DfT Announces ‘Longer Lorries Allowed On UK Roads From May 31st’

DfT Announces ‘Longer Lorries Allowed On UK Roads From May 31st’

The Department for Transport has announced that longer lorries will be allowed on UK roads from May 31st, in a move that has been welcomed by some but criticized by others.

Under the new rules, longer lorries, also known as ‘mega trucks’, will be allowed on UK roads as part of a 15-year trial. These vehicles can be up to 2.05 metres longer than existing articulated lorries, with a maximum length of 21.5 metres. The trial will be limited to 2800 vehicles, with participating operators required to submit regular safety reports.
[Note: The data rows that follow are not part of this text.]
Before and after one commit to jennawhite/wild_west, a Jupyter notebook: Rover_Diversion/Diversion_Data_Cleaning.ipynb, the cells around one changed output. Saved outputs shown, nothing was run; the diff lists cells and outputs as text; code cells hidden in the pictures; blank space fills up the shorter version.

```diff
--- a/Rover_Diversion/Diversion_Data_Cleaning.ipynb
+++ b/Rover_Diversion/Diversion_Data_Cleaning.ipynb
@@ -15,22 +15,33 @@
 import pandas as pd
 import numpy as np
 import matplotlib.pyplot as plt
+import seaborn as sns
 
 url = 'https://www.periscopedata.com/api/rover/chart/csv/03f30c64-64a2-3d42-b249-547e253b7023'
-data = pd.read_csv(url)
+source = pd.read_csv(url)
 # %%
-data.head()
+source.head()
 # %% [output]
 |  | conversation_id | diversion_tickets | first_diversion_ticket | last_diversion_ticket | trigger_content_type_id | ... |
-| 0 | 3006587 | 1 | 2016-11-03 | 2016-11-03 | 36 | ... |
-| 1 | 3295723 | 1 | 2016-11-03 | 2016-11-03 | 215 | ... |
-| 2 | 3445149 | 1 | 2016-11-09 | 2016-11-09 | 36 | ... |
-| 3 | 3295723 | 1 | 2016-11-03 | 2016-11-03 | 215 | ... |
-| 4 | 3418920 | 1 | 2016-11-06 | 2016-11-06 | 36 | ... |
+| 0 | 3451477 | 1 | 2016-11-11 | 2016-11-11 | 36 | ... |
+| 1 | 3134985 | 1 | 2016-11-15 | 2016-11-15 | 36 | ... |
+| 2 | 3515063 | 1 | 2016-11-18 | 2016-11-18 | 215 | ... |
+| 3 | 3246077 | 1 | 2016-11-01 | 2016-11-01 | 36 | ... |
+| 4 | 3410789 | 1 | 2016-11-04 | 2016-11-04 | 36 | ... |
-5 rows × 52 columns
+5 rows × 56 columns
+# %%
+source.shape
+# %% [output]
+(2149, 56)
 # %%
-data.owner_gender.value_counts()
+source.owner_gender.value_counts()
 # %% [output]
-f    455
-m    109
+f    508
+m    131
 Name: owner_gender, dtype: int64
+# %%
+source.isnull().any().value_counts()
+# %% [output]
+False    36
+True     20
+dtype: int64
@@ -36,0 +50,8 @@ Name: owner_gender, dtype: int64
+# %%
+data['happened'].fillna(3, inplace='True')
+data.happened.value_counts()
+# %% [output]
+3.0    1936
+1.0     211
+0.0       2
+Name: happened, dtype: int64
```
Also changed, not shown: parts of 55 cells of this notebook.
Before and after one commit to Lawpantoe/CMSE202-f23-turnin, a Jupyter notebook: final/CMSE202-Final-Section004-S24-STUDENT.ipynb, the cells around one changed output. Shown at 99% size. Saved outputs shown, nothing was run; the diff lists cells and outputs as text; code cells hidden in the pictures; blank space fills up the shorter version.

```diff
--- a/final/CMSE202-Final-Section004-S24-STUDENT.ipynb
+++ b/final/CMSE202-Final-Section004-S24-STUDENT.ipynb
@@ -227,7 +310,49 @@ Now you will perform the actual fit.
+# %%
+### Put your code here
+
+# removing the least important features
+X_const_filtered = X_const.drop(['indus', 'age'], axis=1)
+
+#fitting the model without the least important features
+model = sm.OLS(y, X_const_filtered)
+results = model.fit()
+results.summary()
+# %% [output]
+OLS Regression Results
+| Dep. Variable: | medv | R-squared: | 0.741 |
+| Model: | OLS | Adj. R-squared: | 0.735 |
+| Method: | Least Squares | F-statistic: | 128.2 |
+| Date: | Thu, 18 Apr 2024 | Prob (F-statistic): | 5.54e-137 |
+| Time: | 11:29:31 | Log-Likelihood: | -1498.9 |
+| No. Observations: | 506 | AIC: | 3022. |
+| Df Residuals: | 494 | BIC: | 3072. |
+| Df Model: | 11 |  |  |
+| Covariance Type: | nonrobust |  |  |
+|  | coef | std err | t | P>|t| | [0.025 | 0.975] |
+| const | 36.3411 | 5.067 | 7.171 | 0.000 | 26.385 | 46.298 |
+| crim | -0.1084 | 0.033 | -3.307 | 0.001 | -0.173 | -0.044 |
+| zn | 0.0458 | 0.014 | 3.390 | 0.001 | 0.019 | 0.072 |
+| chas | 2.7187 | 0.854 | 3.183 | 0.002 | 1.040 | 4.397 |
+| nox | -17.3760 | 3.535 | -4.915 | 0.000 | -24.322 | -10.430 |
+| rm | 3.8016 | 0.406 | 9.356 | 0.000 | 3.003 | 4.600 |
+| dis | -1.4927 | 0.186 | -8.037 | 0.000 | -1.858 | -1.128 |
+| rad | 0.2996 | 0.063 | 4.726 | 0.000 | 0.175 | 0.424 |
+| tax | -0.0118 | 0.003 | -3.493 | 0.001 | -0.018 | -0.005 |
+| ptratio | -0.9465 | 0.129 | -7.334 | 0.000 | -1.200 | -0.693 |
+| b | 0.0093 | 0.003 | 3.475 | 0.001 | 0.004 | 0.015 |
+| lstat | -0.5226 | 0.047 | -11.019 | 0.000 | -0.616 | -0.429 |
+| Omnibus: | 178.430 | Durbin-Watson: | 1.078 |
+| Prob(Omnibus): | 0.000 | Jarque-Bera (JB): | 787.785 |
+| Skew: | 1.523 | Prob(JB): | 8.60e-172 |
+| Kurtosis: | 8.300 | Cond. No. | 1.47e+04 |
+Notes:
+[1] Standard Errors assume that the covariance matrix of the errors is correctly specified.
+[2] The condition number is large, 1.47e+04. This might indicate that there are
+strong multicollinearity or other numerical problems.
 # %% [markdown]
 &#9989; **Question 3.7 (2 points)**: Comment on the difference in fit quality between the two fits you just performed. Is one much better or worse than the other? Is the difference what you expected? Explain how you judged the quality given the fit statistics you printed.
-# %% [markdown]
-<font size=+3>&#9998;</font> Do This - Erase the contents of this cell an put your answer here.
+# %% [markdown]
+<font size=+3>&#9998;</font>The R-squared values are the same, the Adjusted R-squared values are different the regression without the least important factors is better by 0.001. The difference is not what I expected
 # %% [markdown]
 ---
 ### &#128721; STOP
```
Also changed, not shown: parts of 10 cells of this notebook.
The move has been hailed by some in the industry as a positive step towards improving efficiency and reducing emissions. The Freight Transport Association (FTA) has welcomed the announcement, with Chief Executive David Wells stating that “this move will allow companies to increase the amount of goods transported in each journey, reducing the number of lorries on the road and, in turn, reducing emissions.”

However, others have raised concerns over safety and the impact on smaller businesses. Particularly commenting on the risk this could pose for cyclists and bike users, due to extended blind spots, Keir Gallagher, campaigns manager at Cycling UK, said the move was “alarming”.

In response to these concerns, the Department for Transport has stated that safety will be the top priority during the trial. Participating operators will be required to meet strict safety criteria, including the use of additional mirrors, cameras, and sensors, as well as meeting turning circle requirements.

Transport Minister Rachel Maclean stated that “this trial will help us to understand the benefits of longer vehicles and whether they can safely operate on our roads. Safety is always our top priority, and all vehicles will need to meet strict safety criteria before they are allowed on the roads.”

The trial began for articulated goods vehicles in January of 2012 and was originally set to run for up to 10 years, with regular safety reports submitted to the Department for Transport. However, in 2017 the government agreed to increase the number of vehicles permitted by another 1000 and to extend the trial by 5 years to 2027.

Overall, the decision to allow longer lorries on UK roads has been met with mixed reactions. While some in the industry have welcomed the move as a positive step towards improving efficiency and reducing emissions, others have raised concerns over safety and the impact on smaller businesses. Only time will tell whether the trial will be successful in achieving its goals.